Lexi likes to light the candles with me, to say the prayer that starts off each night. This year I’m going to teach her the ancient Hebrew words so that she can start to feel just how ancient these traditions are, how deep their roots. That’s what I love the most about Hanukkah — its accessibility. Lex has been following the tradition with me for five years now, and we both look forward to this time of year for more than just Christmas. I love that I have in my child a kindred spirit who has embraced the traditions as I have.

So tomorrow it begins again, the shamash, and the eight nights, and the celebration of the oil, and I couldn’t be more thrilled.



“We can easily forgive a child who is afraid of the dark; the real tragedy of life is when men are afraid of the light.” ~Plato


I fear the unknown. That’s my biggest fear. Because anything else I can see coming, even if I can’t necessarily adjust for everything else. But the thing that sneaks up on me, the thing that surprises me, that is the thing that shakes me to the marrow, just thinking about it. I spend so much time trying to anticipate everything that I literally drive myself insane. In that way the anticipation of what cannot be anticipated can sink me before the unknown even shows up. It’s a cyclical fear.

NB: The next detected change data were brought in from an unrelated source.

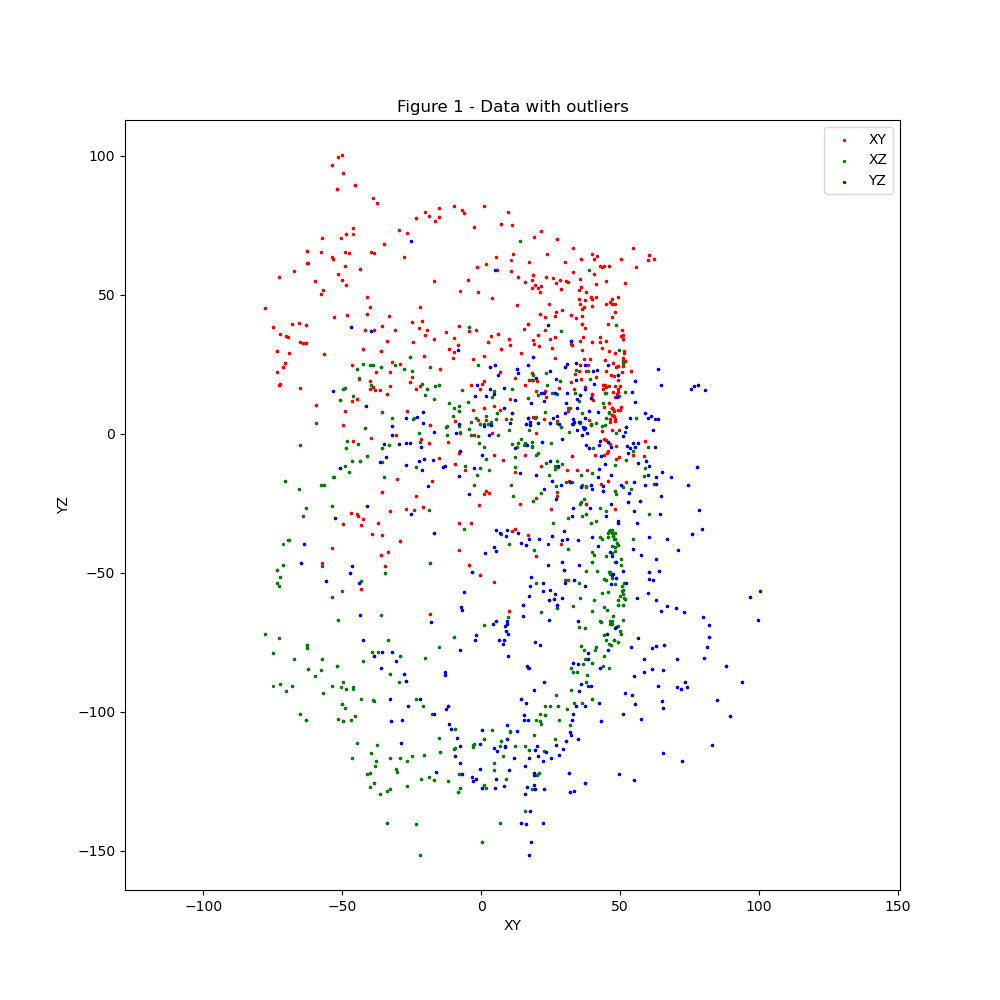
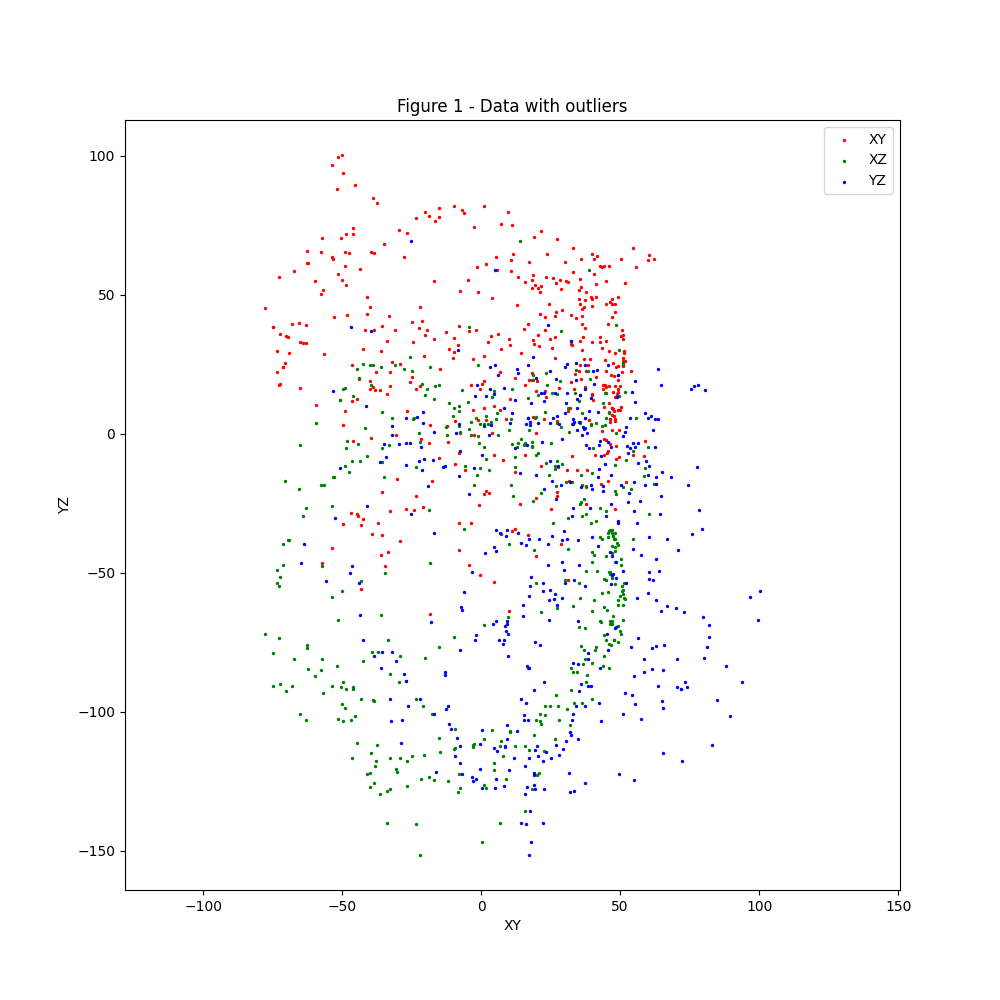
fixed HI and SI #2

diff --git a/examples/mag-calibrate/plot-calibrate.py b/examples/mag-calibrate/plot-calibrate.py
@@ -10,13 +10,17 @@ from io import StringIO
 from scipy import linalg
 
 # Be sure to remove your outliers and check the data to see if it looks correct. ideally there should not any dots far from the "circles".
-my_top_percentile = 0.025 # Percentage of outliers to remove from the top of the data, increase adjust until you data looks cleaned.
-my_bottom_percentile = 0.025 # Percentage of outliers to remove from the bottom of the data
+# Fraction of samples to drop as outliers: the ones whose distance from the first-pass center is furthest from
+# the typical radius. Increase until the plots look clean.
+outlier_fraction = 0.05
 save_plots_to_file = True   # Set to True to save the plots to a file
 plot_sampling_percentage = 1 # Adjust if need to plot faster, 1.0 = 100% of the data, 0.5 = 50% of the data, 0.1 = 10% of the data, etc.
-figure_size = (10, 10) # Adjust the size of all the plots, (width, height)  
-file_name = "mag_out_D_free4.csv" 
-do_soft_iron = False
+figure_size = (10, 10) # Adjust the size of all the plots, (width, height)
+file_name = "mag_out_D_free4.csv"
+do_soft_iron = True  # False = hard iron only (per-axis min/max midpoint), soft iron = identity
+
+LSB_PER_GAUSS = 6842.0  # LIS3MDL at +-4 gauss; the CSV is already in uT (raw / 6842 * 100)
+UT_PER_GAUSS = 100.0
 
 def apply_calibration(df, b, A_1):
     """
@@ -54,30 +58,23 @@ def calibrate(df):
     """
     # Convert dataframe to numpy array
     data = df[['x', 'y', 'z']].values
-    
-    print(f"Calibrating with {len(data)} data points...")
-    # magnetic field strength, in microTesla
-    F = 1000.0
-    print(f"Magnetic field strength: {F} microTesla")
-    b = np.zeros([3, 1])  # Hard iron bias
-    A_1 = np.eye(3)       # soft iron bias
-    
-    # Ellipsoid fit
+
+    # Ellipsoid fit: all points satisfy  m^T M m + 2 n^T m + d = 0
     s = data.T
     M, n, d = _ellipsoid_fit(s)
-    
-    # Calculate calibration parameters
+
+    # Hard iron = ellipsoid center
     M_1 = linalg.inv(M)
     b = -np.dot(M_1, n)
-    A_1 = np.real(F / np.sqrt(np.dot(n.T, np.dot(M_1, n)) - d) * linalg.sqrtm(M))
-    
-    print("\nCalibration completed!")
-    print("Hard iron bias (microTesla):")
-    print(f"  X: {b[0,0]:.6f}")
-    print(f"  Y: {b[1,0]:.6f}")
-    print(f"  Z: {b[2,0]:.6f}")
-    print("\nSoft iron transformation matrix:")
-    print(A_1)
+
+    # Rewritten around the center:  (m - b)^T M (m - b) = K,  K = n^T M^-1 n - d
+    K = (np.dot(n.T, np.dot(M_1, n)) - d).item()
+    # A_unit maps the ellipsoid onto the unit sphere: |A_unit (m - b)| = 1
+    A_unit = np.real(linalg.sqrtm(M)) / np.sqrt(K)
+
+    # Rescale so det(A_1) = 1: A_1 only reshapes the ellipsoid into a sphere and keeps its volume,
+    # so the output stays in the sensor's own units (uT here, gauss on the rocket).
+    A_1 = A_unit / np.cbrt(np.linalg.det(A_unit))
     return b, A_1
 
 def calibrate_magnetometer_offset(df):
@@ -92,25 +89,10 @@ def calibrate_magnetometer_offset(df):
     """
     # Convert dataframe to numpy array
     data = df[['x', 'y', 'z']].values
-    
-    print(f"Calibrating with {len(data)} data points...")
-    
+
     # Calculate hard iron bias as the mean of min and max values for each axis
     # This assumes the magnetometer was rotated through all orientations
-    b = np.zeros([3, 1])
-    
-    for i, axis in enumerate(['X', 'Y', 'Z']):
-        min_val = np.min(data[:, i])
-        max_val = np.max(data[:, i])
-        b[i, 0] = (max_val + min_val) / 2.0
-        print(f"{axis}-axis: min={min_val:.2f}, max={max_val:.2f}, offset={b[i,0]:.2f}")
-    
-    print("\nCalibration completed!")
-    print("Hard iron bias (offset in microTesla):")
-    print(f"  X: {b[0,0]:.6f}")
-    print(f"  Y: {b[1,0]:.6f}")
-    print(f"  Z: {b[2,0]:.6f}")
-    
+    b = ((data.max(axis=0) + data.min(axis=0)) / 2.0).reshape(3, 1)
     return b
 
 def _ellipsoid_fit(s):
@@ -156,8 +138,9 @@ def _ellipsoid_fit(s):
     E = np.dot(linalg.inv(C),
                 S_11 - np.dot(S_12, np.dot(linalg.inv(S_22), S_21)))
 
+    # E is not symmetric, so eig may hand back complex dtype; the eigenvector we want is real
     E_w, E_v = np.linalg.eig(E)
-    v_1 = E_v[:, np.argmax(E_w)]
+    v_1 = np.real(E_v[:, np.argmax(np.real(E_w))])
     if v_1[0] < 0: v_1 = -v_1
 
     # v_2 (eq. 13, solution)
@@ -188,15 +171,39 @@ def load_clean_csv(file_path):
     
     # Create a DataFrame from the filtered lines
     df = pd.read_csv(StringIO(''.join(filtered_lines)))
+
+    # The firmware logs faster than the 10 Hz sensor updates, so the same sample often appears
+    # twice in a row. Drop the repeats so slow parts of the tumble don't get extra weight.
+    df = df[(df != df.shift()).any(axis=1)].reset_index(drop=True)
     return df
 
-def filter_outlier(df, top_percentile=my_top_percentile, bottom_percentile=my_bottom_percentile):
-    # Filter out the top 5% and bottom 5% values in each column to remove noise
-    for column in ['x', 'y', 'z']:
-        lower_bound = df[column].quantile(0 + bottom_percentile/2)
-        upper_bound = df[column].quantile(1 - top_percentile/2)
-        df = df[(df[column] >= lower_bound) & (df[column] <= upper_bound)]
-    return df
+def corrected_radius(df, b, A_1):
+    """Distance of each corrected sample from the origin."""
+    data = df[['x', 'y', 'z']].values
+    return np.linalg.norm((data - b.T) @ A_1.T, axis=1)
+
+def filter_outlier(df, b, A_1, fraction=outlier_fraction):
+    # Drop the samples whose corrected radius is furthest from the typical radius.
+    # (Trimming each axis separately would remove the extreme points that pin the ellipsoid down.)
+    r = corrected_radius(df, b, A_1)
+    deviation = np.abs(r - np.median(r))
+    return df[deviation <= np.quantile(deviation, 1 - fraction)]
+
+def report_quality(df, b, A_1):
+    """Print how well the corrected samples sit on a sphere and how well they cover it."""
+    data = df[['x', 'y', 'z']].values
+    c = (data - b.T) @ A_1.T
+    r = np.linalg.norm(c, axis=1)
+    R = r.mean()
+    spread = r.std() / R * 100
+    print(f"\nCorrected radius: {R:.1f} uT (Earth's field is ~25-65 uT; check NOAA for your location)")
+    print(f"Radius spread:    {spread:.1f} %  {'OK' if spread < 5 else 'HIGH - redo the tumble away from metal, or raise outlier_fraction'}")
+    for i, axis in enumerate('XYZ'):
+        lo, hi = c[:, i].min() / R, c[:, i].max() / R
+        ok = lo < -0.8 and hi > 0.8
+        print(f"{axis} coverage:       {lo:+.2f} .. {hi:+.2f} of radius  {'OK' if ok else 'POOR - point this axis further up and down'}")
+    octants = np.bincount(((c > 0) * [1, 2, 4]).sum(axis=1), minlength=8)
+    print(f"Samples per octant: {octants.tolist()}  {'OK' if octants.min() >= 0.02 * len(c) else 'POOR - some directions barely visited'}")
 
 # Helper functions for plotting
 def clean_filename(filename):
@@ -227,41 +234,39 @@ def plot_data(df, title, xlabel, ylabel,save_img=False):
     plt.show(block=False)
 
 def print_rust_code(b, A_1):
-    """Print calibration parameters as rust code."""
-    print("\n" + "="*50)
-    print("Rust Code for calibration parameters:")
-    print("="*50)
-    print(f"let hard_iron_bias_x = {b[0,0]:.6f};")
-    print(f"let hard_iron_bias_y = {b[1,0]:.6f};")
-    print(f"let hard_iron_bias_z = {b[2,0]:.6f};")
-    print()
-    print(f"let soft_iron_bias_xx = {A_1[0,0]:.6f};")
-    print(f"let soft_iron_bias_xy = {A_1[0,1]:.6f};")
-    print(f"let soft_iron_bias_xz = {A_1[0,2]:.6f};")
-    print()
-    print(f"let soft_iron_bias_yx = {A_1[1,0]:.6f};")
-    print(f"let soft_iron_bias_yy = {A_1[1,1]:.6f};")
-    print(f"let soft_iron_bias_yz = {A_1[1,2]:.6f};")
-    print()
-    print(f"let soft_iron_bias_zx = {A_1[2,0]:.6f};")
-    print(f"let soft_iron_bias_zy = {A_1[2,1]:.6f};")
-    print(f"let soft_iron_bias_zz = {A_1[2,2]:.6f};")
-    print("="*50)
+    """Print calibration parameters as constants for examples/main/src/config.rs."""
+    b_gauss = b[:, 0] / UT_PER_GAUSS
+    row = lambda r: "[" + ", ".join(f"{v:.6f}" for v in r) + "]"
+    print("\n" + "="*70)
+    print("Paste into examples/main/src/config.rs:")
+    print("="*70)
+    print(f"// Magnetometer calibration from {file_name}. Apply as: m_cal = SI * (m_counts / {LSB_PER_GAUSS:.0f} - HI)")
+    print(f"pub const MAG_HARD_IRON_BIAS_GAUSS: [f32; 3] = {row(b_gauss)};")
+    print("pub const MAG_SOFT_IRON: [[f32; 3]; 3] = [ // unitless, row-major, det = 1")
+    for r in A_1:
+        print(f"    {row(r)},")
+    print("];")
+    print("="*70)
 # Main function
 def main():
     # Step 1: Read data from "data.csv"
     original_df = load_clean_csv(file_name) # helper function to load and clean the data, makes sure only lines with x,y,z values are present
-    
-    # Step 2: Filter out the outliers and print some information about the data
-    filtered_df = filter_outlier(original_df, 0.025, 0.025)
-    print(f"Total samples:  {len(original_df)}\t\toutliers filtered: {len(original_df) - len(filtered_df)}/{my_top_percentile + my_bottom_percentile}%")
-    
-    # Step 3: Apply correction and plot the data
+
+    # Step 2: Rough ellipsoid fit on everything, only used to find outliers, then drop them
+    b0, A0 = calibrate(original_df)
+    filtered_df = filter_outlier(original_df, b0, A0)
+    print(f"Samples: {len(original_df)}  outliers dropped: {len(original_df) - len(filtered_df)} ({outlier_fraction:.0%})")
+
+    # Step 3: Real fit on the cleaned data
     if do_soft_iron:
         b, A_1 = calibrate(filtered_df)
     else:
         b = calibrate_magnetometer_offset(filtered_df)
         A_1 = np.eye(3)
+
+    print(f"\nHard iron bias (uT): {np.round(b[:, 0], 3).tolist()}")
+    print(f"Soft iron matrix (unitless):\n{np.round(A_1, 4)}")
+    report_quality(filtered_df, b, A_1)
 
     filtered_corrected_df = apply_calibration(filtered_df, b, A_1)
     print_rust_code(b, A_1)

diff --git a/examples/mag-calibrate/src/main.rs b/examples/mag-calibrate/src/main.rs
@@ -60,7 +60,9 @@ async fn main_task(sirin: &'static mut Sirin) {
     let free_soft_iron_bias_zy = 0.239927;
     let free_soft_iron_bias_zz = 16.148427;
 
-    let calibrate = false;
+    // true = log raw readings (uT) for plot-calibrate.py. false logs readings with the old bias already
+    // subtracted, which would make the script report only the leftover offset.
+    let calibrate = true;
     loop {
         let (x_raw, y_raw, z_raw) = sirin.magnetometer.magnetic().await.unwrap();
         // divide by 6842 for Gauss, mult by 100 for micro Teslas (uT)

diff --git a/examples/main/src/main.rs b/examples/main/src/main.rs
@@ -22,6 +22,10 @@ use sirin::packet::MatchVoltage;
 use nalgebra as na;
 use na::{Matrix3, Matrix6, Vector3, UnitQuaternion, Rotation3, ComplexField};
 <<<<<<< Updated upstream
+<<<<<<< Updated upstream
+=======
+use extended_kalman::{Ekf, ekf_settings};
+>>>>>>> Stashed changes
 =======
 use extended_kalman::{Ekf, ekf_settings};
 >>>>>>> Stashed changes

All of the harsh moments in my life have been previous unknowns. There was no build up, no lead in, no time to even catch my breath before they descended swift, sudden, and most times final. I never had enough time to put a name to these unknowns, to pin them to the canvas and start the countdown.

It’s funny about names. The ancient Egyptians believed that for someone to know your real name, your true name, it gave them control over you. Perhaps somewhere far back in my history I come from that same type of heritage because I’ve always felt the exact same way.

When we meet other people usually they see what we look like but we have to introduce ourselves. It’s in that moment before they know our name that we have the greatest singular power in the world, that we are simultaneously everyone and no one at the same time. It is probably one of the biggest unknowns ever, and in that moment before I give my name to another it also sparks that fear. When they know my name, it is like they have a piece of my essence.

But not everything has a name. Not everything can be categorized, can be neatly tucked away in a box, filed away for the future. Too many things are nameless and shapeless, endless reminders that we don’t really have power in this life. These unknowns haunt us like living, breathing specters waiting to expose us to the air where we will shrivel and die, shrieking for an impossible salvation that will not come.

So I fear the unknown. I fear the sudden nature of this life that can take away just as swiftly as it hands out. I fear the power that names have when they come to light, when they are no longer hidden behind artifice. I fear the reality of a life that cannot be scripted, no matter how often I try to put it together piece by piece like a giant puzzle. All of these fears come home to roost. They keep me up at night, waiting, nervous and fractured. They remind me that I am essentially powerless, and that I always will be.

And that’s okay. Life isn’t meant to be scripted. Not every second of every day needs to be planned out, and contingencies set. The best parts of life are lived in the margins, in the unknowns and help shape us for the better, even if we don’t like them at the time. Life is an unnamed masterpiece sitting on a far wall. We just need to move a little closer to make it out.


Blog at WordPress.com.

Up ↑

%d bloggers like this: